▶ [Raw data]
____________
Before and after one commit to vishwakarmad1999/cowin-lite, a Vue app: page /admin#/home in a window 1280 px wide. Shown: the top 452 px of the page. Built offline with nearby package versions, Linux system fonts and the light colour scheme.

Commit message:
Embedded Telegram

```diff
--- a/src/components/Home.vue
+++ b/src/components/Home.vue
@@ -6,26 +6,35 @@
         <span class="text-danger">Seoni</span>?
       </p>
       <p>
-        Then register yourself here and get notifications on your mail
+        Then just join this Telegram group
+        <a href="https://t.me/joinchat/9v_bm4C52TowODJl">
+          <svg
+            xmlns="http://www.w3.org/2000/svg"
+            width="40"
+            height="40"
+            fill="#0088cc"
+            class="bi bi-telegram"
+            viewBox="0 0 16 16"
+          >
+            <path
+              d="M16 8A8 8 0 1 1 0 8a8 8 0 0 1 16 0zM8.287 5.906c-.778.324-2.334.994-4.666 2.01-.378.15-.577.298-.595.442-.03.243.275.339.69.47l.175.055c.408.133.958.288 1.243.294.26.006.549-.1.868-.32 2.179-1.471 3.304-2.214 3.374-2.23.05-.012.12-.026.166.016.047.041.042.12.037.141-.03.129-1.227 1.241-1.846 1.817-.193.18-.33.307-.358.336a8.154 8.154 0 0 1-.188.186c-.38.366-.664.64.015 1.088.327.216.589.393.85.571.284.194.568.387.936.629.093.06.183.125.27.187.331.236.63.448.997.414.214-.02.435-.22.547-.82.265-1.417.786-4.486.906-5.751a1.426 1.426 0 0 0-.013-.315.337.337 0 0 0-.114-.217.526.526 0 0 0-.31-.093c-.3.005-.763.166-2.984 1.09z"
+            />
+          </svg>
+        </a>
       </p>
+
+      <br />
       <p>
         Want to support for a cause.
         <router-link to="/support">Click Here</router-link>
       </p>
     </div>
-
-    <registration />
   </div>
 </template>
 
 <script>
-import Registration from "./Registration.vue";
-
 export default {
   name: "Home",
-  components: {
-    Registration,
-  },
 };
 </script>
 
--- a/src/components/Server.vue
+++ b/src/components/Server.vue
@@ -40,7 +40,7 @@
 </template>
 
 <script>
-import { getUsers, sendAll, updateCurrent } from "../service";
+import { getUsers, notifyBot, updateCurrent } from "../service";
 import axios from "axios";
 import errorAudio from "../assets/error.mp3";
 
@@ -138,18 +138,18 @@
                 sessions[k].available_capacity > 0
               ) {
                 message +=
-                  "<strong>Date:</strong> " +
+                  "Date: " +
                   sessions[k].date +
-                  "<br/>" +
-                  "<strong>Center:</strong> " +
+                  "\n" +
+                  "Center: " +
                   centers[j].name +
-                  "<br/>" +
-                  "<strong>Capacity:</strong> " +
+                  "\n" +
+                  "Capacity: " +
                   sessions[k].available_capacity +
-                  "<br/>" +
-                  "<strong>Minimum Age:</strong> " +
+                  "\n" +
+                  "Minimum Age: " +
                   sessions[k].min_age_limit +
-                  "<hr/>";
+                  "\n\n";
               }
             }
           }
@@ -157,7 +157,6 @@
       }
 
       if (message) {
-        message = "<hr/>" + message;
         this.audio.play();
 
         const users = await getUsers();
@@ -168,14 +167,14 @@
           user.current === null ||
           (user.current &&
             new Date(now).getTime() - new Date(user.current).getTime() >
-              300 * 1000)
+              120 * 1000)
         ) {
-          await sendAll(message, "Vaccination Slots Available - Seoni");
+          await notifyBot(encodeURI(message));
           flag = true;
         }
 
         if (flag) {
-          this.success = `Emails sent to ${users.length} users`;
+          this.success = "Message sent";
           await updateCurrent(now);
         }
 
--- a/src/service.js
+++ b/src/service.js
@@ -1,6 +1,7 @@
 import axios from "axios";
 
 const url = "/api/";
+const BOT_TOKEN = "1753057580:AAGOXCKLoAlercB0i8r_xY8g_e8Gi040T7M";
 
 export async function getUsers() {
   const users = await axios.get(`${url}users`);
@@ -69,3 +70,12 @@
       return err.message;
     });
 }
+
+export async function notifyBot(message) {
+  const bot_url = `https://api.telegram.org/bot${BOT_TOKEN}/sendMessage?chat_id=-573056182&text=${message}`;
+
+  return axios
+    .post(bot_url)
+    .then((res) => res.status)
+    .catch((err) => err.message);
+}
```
____________
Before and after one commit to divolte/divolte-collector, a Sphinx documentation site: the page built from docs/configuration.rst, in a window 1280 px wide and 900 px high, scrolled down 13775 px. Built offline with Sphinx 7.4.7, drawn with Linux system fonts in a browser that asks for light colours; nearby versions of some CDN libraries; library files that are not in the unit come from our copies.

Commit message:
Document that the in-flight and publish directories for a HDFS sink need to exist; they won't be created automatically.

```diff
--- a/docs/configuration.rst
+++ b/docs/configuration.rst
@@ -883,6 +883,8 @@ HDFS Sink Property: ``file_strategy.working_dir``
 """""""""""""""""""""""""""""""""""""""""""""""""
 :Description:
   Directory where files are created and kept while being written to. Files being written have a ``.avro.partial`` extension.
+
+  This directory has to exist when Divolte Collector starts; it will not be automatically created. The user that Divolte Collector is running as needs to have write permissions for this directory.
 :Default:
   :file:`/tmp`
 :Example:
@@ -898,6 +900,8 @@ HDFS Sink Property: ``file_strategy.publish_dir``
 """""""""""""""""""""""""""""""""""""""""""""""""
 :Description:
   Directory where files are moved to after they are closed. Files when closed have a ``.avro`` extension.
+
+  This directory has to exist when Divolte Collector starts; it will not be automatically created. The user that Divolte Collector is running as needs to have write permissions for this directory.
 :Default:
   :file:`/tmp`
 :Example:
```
____________
Could you copy every line in the records that holds "this"?

▶ [Response area]
+        Then just join this Telegram group
         this.audio.play();
-          this.success = `Emails sent to ${users.length} users`;
+          this.success = "Message sent";
+  This directory has to exist when Divolte Collector starts; it will not be automatically created. The user that Divolte Collector is running as needs to have write permissions for this directory.
+  This directory has to exist when Divolte Collector starts; it will not be automatically created. The user that Divolte Collector is running as needs to have write permissions for this directory.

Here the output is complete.